• **Task prompt**: Whenever a line of the records below contains the word "None", copy that line.

• **Before-and-after change data**:
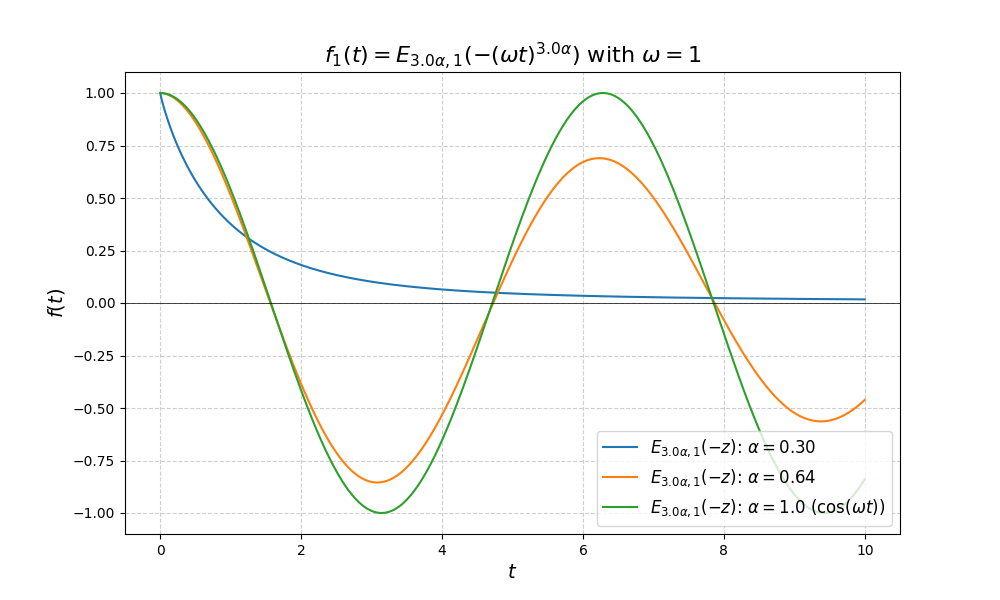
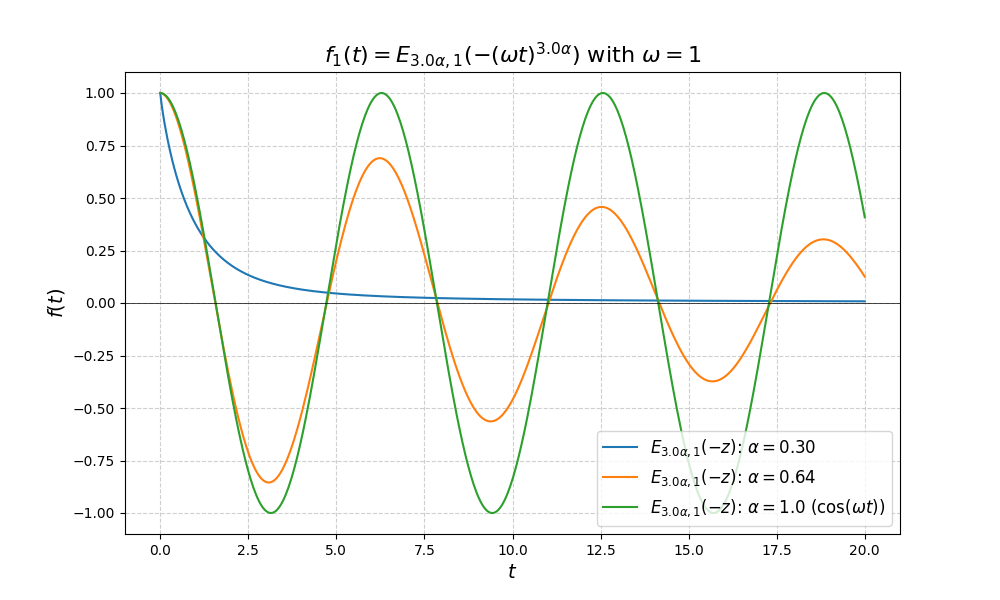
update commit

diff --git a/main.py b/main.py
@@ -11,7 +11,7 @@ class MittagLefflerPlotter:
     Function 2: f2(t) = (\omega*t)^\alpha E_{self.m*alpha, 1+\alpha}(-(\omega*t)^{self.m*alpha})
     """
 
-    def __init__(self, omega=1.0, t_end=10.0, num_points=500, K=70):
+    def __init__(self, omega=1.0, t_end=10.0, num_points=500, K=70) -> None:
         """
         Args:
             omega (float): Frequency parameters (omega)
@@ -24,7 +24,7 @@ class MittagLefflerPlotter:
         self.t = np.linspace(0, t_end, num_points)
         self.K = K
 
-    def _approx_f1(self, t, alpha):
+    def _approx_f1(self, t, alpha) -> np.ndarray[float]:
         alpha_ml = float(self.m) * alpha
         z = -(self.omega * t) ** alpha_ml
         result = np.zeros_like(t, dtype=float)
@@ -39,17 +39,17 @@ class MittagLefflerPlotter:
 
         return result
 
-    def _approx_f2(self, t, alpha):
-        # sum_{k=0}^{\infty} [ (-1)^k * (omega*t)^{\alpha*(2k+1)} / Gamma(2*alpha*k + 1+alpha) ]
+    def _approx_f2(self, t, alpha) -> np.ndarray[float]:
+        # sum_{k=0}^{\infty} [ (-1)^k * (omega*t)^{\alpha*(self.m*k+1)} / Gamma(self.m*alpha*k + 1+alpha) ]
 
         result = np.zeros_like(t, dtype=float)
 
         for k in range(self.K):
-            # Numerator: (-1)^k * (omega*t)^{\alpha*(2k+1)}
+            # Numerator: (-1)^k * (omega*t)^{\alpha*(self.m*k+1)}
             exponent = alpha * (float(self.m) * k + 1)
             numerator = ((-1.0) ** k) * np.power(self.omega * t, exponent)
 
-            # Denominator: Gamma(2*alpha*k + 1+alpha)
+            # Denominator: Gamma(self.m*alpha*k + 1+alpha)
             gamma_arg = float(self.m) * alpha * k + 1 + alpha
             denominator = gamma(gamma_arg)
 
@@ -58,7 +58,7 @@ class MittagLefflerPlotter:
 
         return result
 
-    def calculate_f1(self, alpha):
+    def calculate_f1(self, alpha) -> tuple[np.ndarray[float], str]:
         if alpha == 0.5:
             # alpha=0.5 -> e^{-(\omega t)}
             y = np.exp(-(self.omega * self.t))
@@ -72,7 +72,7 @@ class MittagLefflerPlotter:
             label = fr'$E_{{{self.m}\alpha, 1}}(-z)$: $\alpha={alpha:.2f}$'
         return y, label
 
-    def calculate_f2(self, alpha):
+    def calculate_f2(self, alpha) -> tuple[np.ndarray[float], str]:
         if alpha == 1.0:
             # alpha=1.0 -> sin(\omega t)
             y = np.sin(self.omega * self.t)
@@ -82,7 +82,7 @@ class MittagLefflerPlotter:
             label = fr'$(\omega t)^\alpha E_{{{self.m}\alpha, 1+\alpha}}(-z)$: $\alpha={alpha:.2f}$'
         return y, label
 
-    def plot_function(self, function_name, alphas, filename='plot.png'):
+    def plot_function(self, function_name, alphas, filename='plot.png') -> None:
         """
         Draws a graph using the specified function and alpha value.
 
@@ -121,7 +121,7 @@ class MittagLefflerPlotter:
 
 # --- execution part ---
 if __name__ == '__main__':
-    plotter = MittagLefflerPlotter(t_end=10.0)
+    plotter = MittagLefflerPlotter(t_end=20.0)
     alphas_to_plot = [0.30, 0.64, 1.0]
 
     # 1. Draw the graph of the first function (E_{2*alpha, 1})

* * *

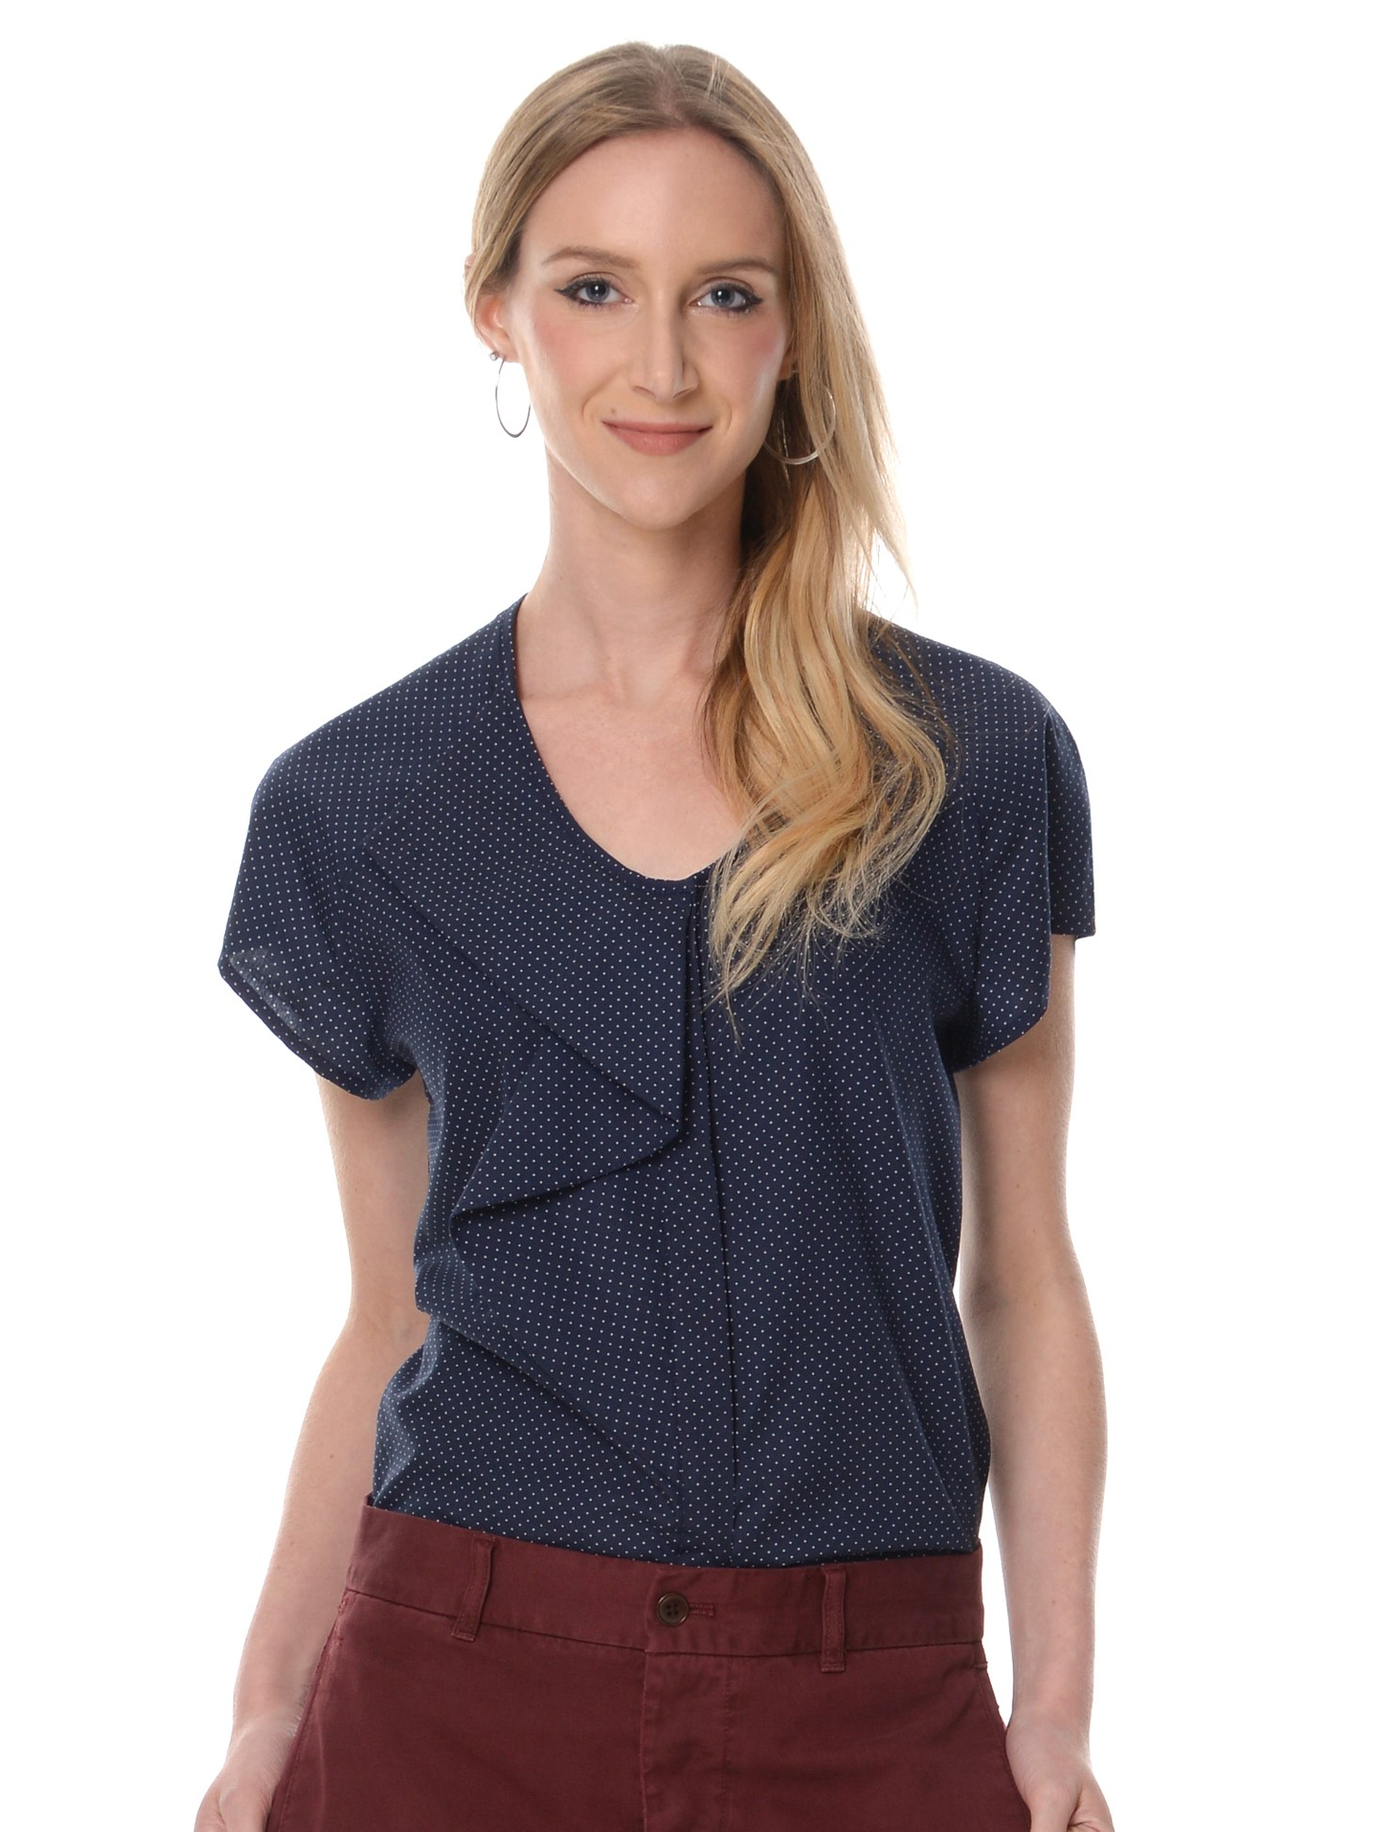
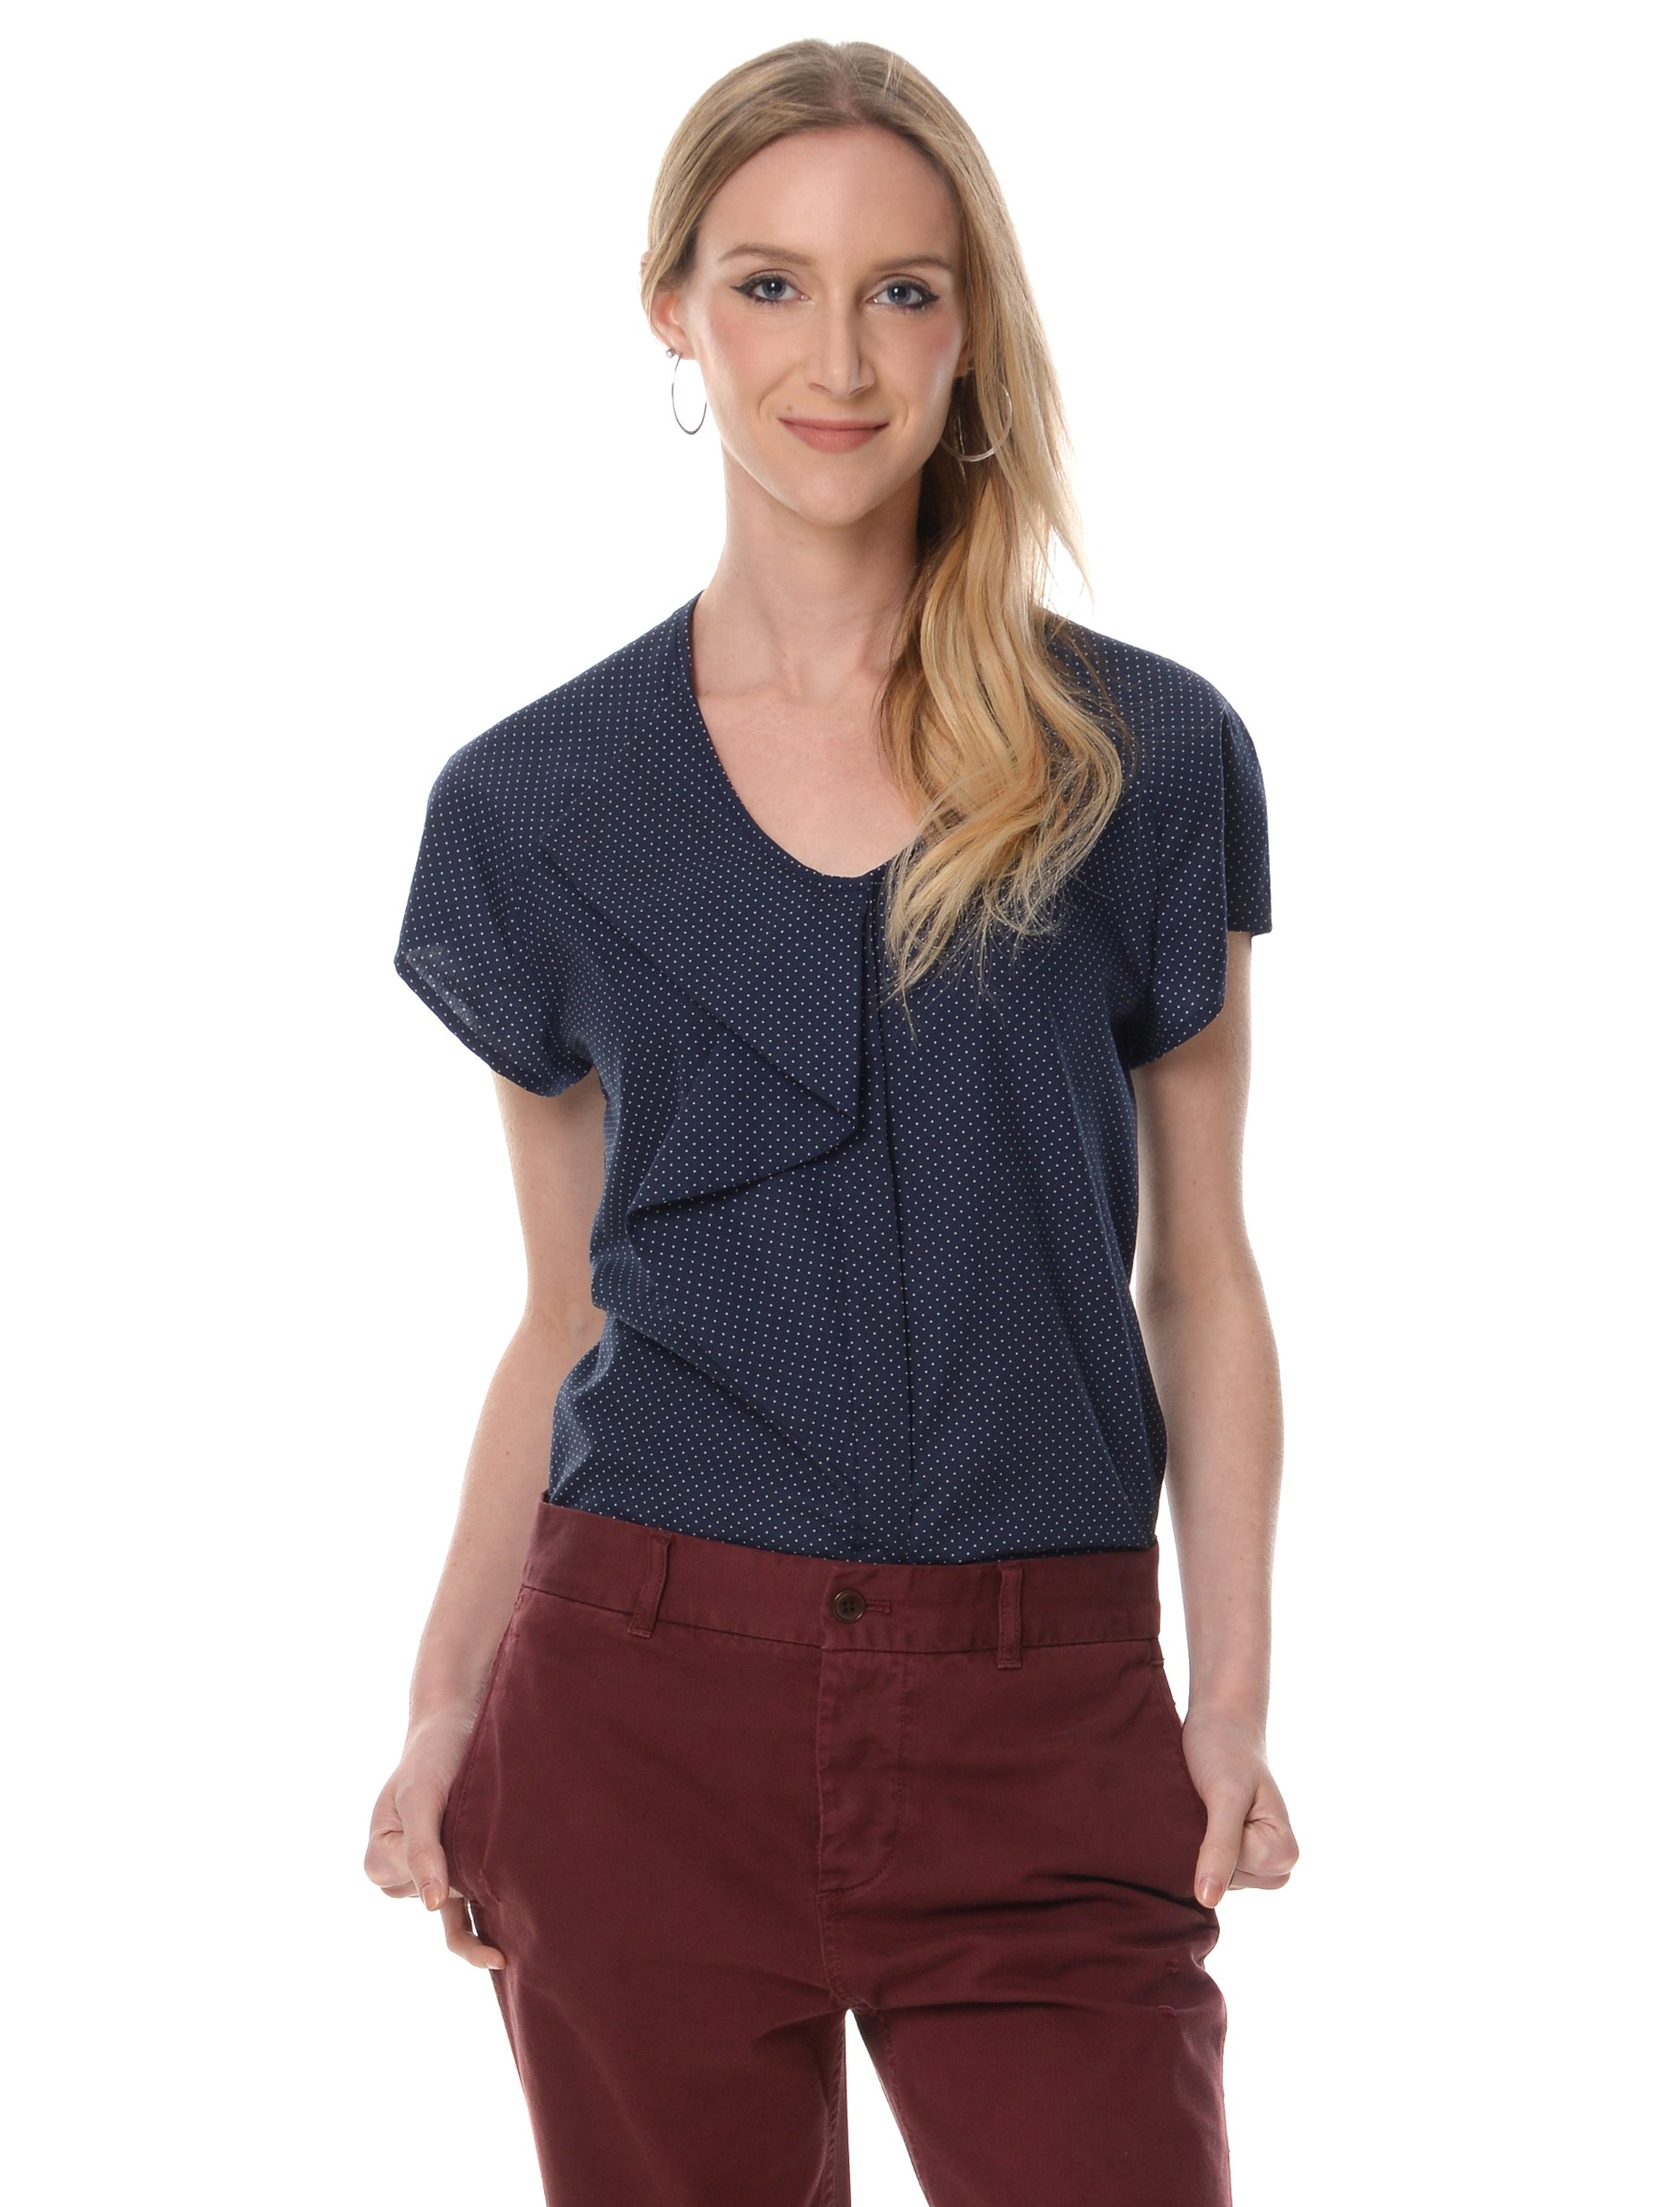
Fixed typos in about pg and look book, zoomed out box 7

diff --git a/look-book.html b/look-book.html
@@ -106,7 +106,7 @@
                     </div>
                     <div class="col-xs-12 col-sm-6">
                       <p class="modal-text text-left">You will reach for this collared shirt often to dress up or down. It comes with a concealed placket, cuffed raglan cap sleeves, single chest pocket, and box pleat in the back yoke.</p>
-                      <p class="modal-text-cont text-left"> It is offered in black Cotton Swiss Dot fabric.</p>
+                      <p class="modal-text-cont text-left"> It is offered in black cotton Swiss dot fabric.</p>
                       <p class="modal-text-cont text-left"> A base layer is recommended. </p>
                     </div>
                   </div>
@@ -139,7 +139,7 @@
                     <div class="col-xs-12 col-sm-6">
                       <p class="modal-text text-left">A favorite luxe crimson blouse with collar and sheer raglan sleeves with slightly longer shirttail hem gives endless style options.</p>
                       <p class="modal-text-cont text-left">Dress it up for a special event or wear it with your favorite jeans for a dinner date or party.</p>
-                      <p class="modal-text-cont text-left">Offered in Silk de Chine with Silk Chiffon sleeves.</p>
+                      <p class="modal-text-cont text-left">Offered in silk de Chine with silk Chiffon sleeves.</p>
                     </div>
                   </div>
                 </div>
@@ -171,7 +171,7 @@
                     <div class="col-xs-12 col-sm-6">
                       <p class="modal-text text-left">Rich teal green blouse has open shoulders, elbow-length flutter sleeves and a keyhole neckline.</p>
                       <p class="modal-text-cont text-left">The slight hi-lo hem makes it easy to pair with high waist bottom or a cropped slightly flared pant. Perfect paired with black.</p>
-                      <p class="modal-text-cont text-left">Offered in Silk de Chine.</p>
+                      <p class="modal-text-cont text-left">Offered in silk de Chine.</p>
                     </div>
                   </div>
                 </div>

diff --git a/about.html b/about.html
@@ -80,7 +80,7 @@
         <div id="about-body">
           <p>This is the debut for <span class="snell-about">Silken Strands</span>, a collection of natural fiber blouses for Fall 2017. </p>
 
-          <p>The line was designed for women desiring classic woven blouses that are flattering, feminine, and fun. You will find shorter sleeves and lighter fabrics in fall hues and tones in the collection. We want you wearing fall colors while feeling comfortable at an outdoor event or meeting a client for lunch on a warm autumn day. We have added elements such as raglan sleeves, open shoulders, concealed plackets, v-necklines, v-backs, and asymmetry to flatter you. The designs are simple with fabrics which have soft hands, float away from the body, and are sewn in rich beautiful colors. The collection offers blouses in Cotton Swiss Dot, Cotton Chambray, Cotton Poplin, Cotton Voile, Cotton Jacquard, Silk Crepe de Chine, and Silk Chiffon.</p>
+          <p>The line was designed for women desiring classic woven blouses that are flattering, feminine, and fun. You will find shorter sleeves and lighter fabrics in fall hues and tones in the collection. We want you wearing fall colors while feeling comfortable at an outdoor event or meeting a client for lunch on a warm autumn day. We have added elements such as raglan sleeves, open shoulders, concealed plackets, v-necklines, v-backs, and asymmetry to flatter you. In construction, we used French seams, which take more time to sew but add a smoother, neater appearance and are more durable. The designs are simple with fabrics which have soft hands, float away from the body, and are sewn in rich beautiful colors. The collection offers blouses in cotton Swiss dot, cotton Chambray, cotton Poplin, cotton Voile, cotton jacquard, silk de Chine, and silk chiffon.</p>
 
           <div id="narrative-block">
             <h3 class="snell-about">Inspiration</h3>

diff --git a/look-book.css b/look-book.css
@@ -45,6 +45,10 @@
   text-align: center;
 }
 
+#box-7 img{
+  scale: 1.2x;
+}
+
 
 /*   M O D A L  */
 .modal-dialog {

• **Answer section**:
+    def __init__(self, omega=1.0, t_end=10.0, num_points=500, K=70) -> None:
+    def plot_function(self, function_name, alphas, filename='plot.png') -> None:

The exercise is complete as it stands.